--- RECORD EXCERPTS Enclosed Below ---

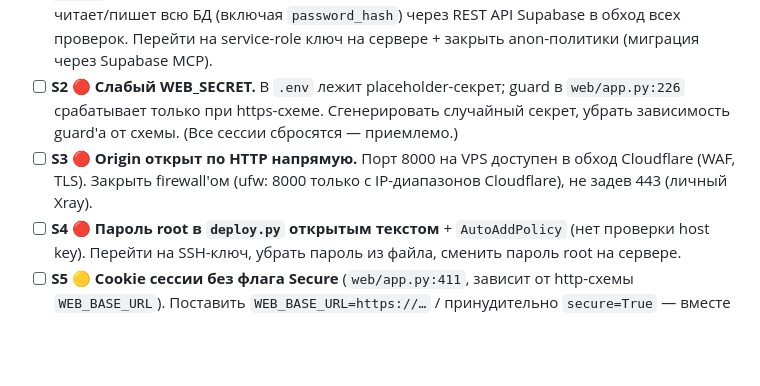
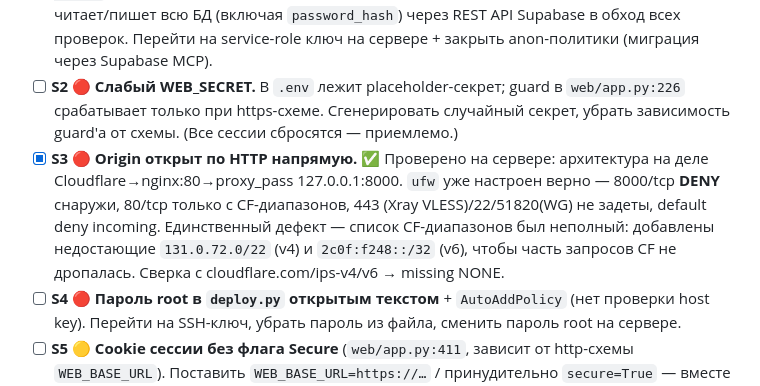
Before and after one commit to artemtit/Pingly, a Markdown page: BACKLOG.md, the part around the change. Rendered like a GitHub page; blank space fills up the shorter version.

Commit message:
S3: firewall — добавлены недостающие CF-диапазоны, порт 8000 закрыт
Co-Authored-By: Claude Opus 4.8 <noreply@anthropic.com>

```diff
--- a/BACKLOG.md
+++ b/BACKLOG.md
@@ -16,7 +16,7 @@
 
 - [ ] **S1 🔴 RLS фактически выключен.** `migrations/002_server_runtime_policies.sql:37-52` и `migrations/006_growth_rls_policies.sql:23-38` дают роли `anon` полный доступ (`using (true)`), а приложение ходит с anon-ключом. Любой, у кого есть anon-ключ + URL проекта, читает/пишет всю БД (включая `password_hash`) через REST API Supabase в обход всех проверок. Перейти на service-role ключ на сервере + закрыть anon-политики (миграция через Supabase MCP).
 - [ ] **S2 🔴 Слабый WEB_SECRET.** В `.env` лежит placeholder-секрет; guard в `web/app.py:226` срабатывает только при https-схеме. Сгенерировать случайный секрет, убрать зависимость guard'а от схемы. (Все сессии сбросятся — приемлемо.)
-- [ ] **S3 🔴 Origin открыт по HTTP напрямую.** Порт 8000 на VPS доступен в обход Cloudflare (WAF, TLS). Закрыть firewall'ом (ufw: 8000 только с IP-диапазонов Cloudflare), не задев 443 (личный Xray).
+- [x] **S3 🔴 Origin открыт по HTTP напрямую.** ✅ Проверено на сервере: архитектура на деле Cloudflare→nginx:80→proxy_pass 127.0.0.1:8000. `ufw` уже настроен верно — 8000/tcp **DENY** снаружи, 80/tcp только с CF-диапазонов, 443 (Xray VLESS)/22/51820(WG) не задеты, default deny incoming. Единственный дефект — список CF-диапазонов был неполный: добавлены недостающие `131.0.72.0/22` (v4) и `2c0f:f248::/32` (v6), чтобы часть запросов CF не дропалась. Сверка с cloudflare.com/ips-v4/v6 → missing NONE.
 - [ ] **S4 🔴 Пароль root в `deploy.py` открытым текстом** + `AutoAddPolicy` (нет проверки host key). Перейти на SSH-ключ, убрать пароль из файла, сменить пароль root на сервере.
 - [ ] **S5 🟡 Cookie сессии без флага Secure** (`web/app.py:411`, зависит от http-схемы `WEB_BASE_URL`). Поставить `WEB_BASE_URL=https://…` / принудительно `secure=True` — вместе с S2.
 - [ ] **S6 🟡 Сессии нельзя отозвать 30 дней.** Logout удаляет cookie только на клиенте (`web/app.py:630-634`). Добавить `token_version` в users: смена пароля/выход инвалидирует старые cookie.
```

--- End of Enclosed RECORD EXCERPTS ---

WHAT YOU WILL DO
Gather each line from the entries above that includes the word "сервере".

THE ANSWER
 - [ ] **S1 🔴 RLS фактически выключен.** `migrations/002_server_runtime_policies.sql:37-52` и `migrations/006_growth_rls_policies.sql:23-38` дают роли `anon` полный доступ (`using (true)`), а приложение ходит с anon-ключом. Любой, у кого есть anon-ключ + URL проекта, читает/пишет всю БД (включая `password_hash`) через REST API Supabase в обход всех проверок. Перейти на service-role ключ на сервере + закрыть anon-политики (миграция через Supabase MCP).
+- [x] **S3 🔴 Origin открыт по HTTP напрямую.** ✅ Проверено на сервере: архитектура на деле Cloudflare→nginx:80→proxy_pass 127.0.0.1:8000. `ufw` уже настроен верно — 8000/tcp **DENY** снаружи, 80/tcp только с CF-диапазонов, 443 (Xray VLESS)/22/51820(WG) не задеты, default deny incoming. Единственный дефект — список CF-диапазонов был неполный: добавлены недостающие `131.0.72.0/22` (v4) и `2c0f:f248::/32` (v6), чтобы часть запросов CF не дропалась. Сверка с cloudflare.com/ips-v4/v6 → missing NONE.
 - [ ] **S4 🔴 Пароль root в `deploy.py` открытым текстом** + `AutoAddPolicy` (нет проверки host key). Перейти на SSH-ключ, убрать пароль из файла, сменить пароль root на сервере.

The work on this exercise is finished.